Stuffed Pizza... Black Anodize pan or Regular?

I’m going to start testing Stuffed pizzas and was looking at the 2" pans… they have Regular and Black Anodized. Is there a big diffrence in how the pie cooks with the diffrent pans? The Black anodize are a $5 more ea. so thats a kick in the pants!

Somewhere I heard the Black causes the crust to “puff up” more so it’s looks even thicker… but I dont understand why that would happen.

Thanks all!

Black will “absorb” heat while silver will reflect heat. My suggestion would be to call AM and ask for a sample of each and try them out.

I haven’t experienced the “puffing up” but the heat distribution would explain that. The black would cook more from the bottom up whereas the silver would cause a more even heat causing the top of the crust to solidify earlier.

The biggest issue with stuffed pizza is the amount of time you have to cook the blasted things. Assuming you’re using a deck oven, I honestly don’t see how there’d be much difference since the bottom of the pan is going to heat whether black or silver. You can’t reflect DIRECT heat.

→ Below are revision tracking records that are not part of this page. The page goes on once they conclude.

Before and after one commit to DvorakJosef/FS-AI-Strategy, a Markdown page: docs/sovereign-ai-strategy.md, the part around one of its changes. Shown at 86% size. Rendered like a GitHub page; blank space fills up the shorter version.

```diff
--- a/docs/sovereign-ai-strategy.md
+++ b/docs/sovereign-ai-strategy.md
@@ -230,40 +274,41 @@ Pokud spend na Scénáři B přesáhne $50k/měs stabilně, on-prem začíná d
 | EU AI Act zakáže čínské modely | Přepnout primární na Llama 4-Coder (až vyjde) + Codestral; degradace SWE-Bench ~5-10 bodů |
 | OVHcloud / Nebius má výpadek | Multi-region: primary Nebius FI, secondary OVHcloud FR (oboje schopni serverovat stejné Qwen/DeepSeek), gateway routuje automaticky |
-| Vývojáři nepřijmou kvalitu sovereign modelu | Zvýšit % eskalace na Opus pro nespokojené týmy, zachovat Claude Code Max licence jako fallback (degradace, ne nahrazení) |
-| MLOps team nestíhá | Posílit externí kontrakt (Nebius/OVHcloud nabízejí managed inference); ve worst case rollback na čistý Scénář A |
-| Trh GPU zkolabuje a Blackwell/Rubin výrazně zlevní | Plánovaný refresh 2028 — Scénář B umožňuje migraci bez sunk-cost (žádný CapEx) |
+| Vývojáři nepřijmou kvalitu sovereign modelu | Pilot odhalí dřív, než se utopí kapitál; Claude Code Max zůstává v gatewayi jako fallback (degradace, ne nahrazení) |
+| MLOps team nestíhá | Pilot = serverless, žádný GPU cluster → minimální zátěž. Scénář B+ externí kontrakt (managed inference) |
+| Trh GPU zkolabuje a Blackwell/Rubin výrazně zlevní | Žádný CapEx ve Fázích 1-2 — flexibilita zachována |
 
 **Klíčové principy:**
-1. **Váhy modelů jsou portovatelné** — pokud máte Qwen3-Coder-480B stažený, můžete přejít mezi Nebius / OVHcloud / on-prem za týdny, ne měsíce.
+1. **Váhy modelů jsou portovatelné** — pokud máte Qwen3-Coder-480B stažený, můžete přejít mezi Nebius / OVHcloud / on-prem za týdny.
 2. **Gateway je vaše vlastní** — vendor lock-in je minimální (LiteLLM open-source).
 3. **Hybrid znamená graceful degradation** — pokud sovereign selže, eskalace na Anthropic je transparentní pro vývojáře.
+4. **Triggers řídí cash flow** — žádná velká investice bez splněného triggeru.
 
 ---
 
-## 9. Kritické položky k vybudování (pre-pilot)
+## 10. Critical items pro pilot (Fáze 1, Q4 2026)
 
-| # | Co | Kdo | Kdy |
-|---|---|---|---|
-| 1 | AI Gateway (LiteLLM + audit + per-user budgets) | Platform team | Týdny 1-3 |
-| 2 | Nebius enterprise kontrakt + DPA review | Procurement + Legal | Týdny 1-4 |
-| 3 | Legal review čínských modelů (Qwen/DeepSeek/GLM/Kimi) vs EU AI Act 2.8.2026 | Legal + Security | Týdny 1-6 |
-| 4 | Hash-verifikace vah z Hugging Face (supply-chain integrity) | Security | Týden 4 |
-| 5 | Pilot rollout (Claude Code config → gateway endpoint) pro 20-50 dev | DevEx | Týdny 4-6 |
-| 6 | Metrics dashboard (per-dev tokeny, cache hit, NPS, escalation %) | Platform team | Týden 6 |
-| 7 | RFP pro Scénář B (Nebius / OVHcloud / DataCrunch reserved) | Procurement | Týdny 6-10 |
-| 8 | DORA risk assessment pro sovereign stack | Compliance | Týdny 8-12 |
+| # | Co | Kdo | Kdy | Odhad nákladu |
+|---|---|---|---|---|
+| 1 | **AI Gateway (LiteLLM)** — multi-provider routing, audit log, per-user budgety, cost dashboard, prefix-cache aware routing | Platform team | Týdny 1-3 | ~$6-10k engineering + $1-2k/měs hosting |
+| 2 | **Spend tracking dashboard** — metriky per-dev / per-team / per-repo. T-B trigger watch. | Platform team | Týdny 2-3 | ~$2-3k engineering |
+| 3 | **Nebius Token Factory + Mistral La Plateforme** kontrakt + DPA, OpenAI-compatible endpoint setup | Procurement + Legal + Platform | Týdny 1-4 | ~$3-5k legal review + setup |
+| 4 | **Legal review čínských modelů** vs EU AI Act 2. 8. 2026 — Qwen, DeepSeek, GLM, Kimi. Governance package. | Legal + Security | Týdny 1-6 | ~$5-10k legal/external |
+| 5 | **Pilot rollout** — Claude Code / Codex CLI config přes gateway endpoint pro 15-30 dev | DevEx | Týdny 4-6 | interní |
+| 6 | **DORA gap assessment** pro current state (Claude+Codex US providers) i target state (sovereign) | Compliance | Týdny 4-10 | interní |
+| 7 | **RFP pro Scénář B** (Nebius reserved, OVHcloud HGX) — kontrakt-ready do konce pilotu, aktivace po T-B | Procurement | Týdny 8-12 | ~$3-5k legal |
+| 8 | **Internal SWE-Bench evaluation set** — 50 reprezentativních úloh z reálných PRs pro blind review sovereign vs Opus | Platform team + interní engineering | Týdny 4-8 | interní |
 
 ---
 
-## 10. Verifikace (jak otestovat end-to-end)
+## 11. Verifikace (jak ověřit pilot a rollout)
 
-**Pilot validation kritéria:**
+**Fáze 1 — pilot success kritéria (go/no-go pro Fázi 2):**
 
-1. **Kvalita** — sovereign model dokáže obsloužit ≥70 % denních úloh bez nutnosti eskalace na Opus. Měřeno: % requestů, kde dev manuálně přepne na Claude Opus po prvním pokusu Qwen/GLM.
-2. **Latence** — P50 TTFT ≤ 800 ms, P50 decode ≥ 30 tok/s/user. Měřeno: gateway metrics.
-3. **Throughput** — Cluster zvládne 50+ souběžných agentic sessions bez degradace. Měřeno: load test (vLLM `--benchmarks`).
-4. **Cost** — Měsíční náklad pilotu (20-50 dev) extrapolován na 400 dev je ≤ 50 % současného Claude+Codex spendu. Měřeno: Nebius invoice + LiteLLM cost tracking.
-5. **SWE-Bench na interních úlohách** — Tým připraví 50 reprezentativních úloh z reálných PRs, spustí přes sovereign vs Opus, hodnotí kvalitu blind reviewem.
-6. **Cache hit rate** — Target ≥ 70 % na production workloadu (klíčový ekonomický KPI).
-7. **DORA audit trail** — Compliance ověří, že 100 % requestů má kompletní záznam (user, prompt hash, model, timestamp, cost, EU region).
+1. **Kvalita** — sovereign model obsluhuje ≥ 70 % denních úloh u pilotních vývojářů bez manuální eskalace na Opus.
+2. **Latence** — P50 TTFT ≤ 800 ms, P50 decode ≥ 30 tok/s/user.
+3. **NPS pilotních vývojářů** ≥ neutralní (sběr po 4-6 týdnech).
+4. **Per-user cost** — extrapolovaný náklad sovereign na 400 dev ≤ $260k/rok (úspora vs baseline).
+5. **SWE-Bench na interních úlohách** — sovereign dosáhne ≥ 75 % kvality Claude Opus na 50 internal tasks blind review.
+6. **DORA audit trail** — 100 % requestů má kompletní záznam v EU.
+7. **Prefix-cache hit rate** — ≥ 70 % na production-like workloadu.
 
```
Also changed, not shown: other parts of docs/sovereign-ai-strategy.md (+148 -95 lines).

One other thing I’d suggest… the nesting type pans. They aren’t good for pan pizzas unless you have the flat “lids” to go between the pizzas, but stuffed pizzas are made and cooked right then, so the storage space saved could be helpful. I doubt they’ll be a huge seller, but you still need enough pans to handle the 20-40 minute cook time.

Anyone try a cast iron skillet? They turn out fabulous.

I’ve found that when baking the stuffed pizzas in a deck oven I’ve got to put a screen under the pan(s) to keep the bottom from burning. I typically bake these puppies at 425 to not more than 450F. If you opt to use the spun aluminum pans (silver colored) be sure to season the pans before using them or you’ll never get the pizza out of the pan. My preference is to use the dark colored, anodized pans because thet bake more uniformly. If you use shortening or margarine in the pans rather than oil the assembly of the stuffed pizza will be a lot easier. Remove the baked pizza from the pan as soon as you remove it from the oven (a long, thin blade spatula helps in getting the pizza out of the pan, as do the correct pan grippers), then allow the pizza to set-up for a couple minutes before cutting it with a rocker knife and serving it with knife and fork. This is actually my own personal favorite when it comes to pizza. I used to do a lot of work with Ed Jacobson (Edwardo’s) up in Chicago, Illinois many years ago and I really took a liking to his pizzas.
Tom Lehmann/The Dough Doctor

I use 1" Silver pans for my “pan” pizza, i use Spray butter on the pan then place the dough skin on it. On the bottom rack of my Deck oven it cooks perfectly. On the top rack the cheese (cheese being on top) cooks long before the crust… so after the top is finished I have to put the pan on the very bottom of the oven to hurry up and cook before the cheese burns.

Seeing as though the “stuffed” will go: Crust-toppings-cheese-crust-sauce… should I get a Lid for it so the sauce dosent burn on top? or will the lid cause some other type of problems?

Thanks again!

One of the secrets to speeding up stuffed pizza is to put it in without sauce on top. Tear a few holes in the top of the crust to let the steam out. About half way through the baking process, pull the pizza out, put the sauce on, and put it back in.

A 1-inch deep pan is pretty shallow for a stuffed pizza, at least the type that I’m used to. I’ve seen some operators cover the pizzas with a piece of foil to protect the sauce or cheese from scorching/burning. You don’t need to crimp it on or even have it tight fitting, just tenting it over the pan seems to work pretty well.
Tom Lehmann/The Dough Doctor

sorry, let me rephrase… i currently use 1" silver pans for my “pan” pizzas… i’m looking into getting the 2" pans for the stuffed.

That makes sense.
Tom Lehmann/TDD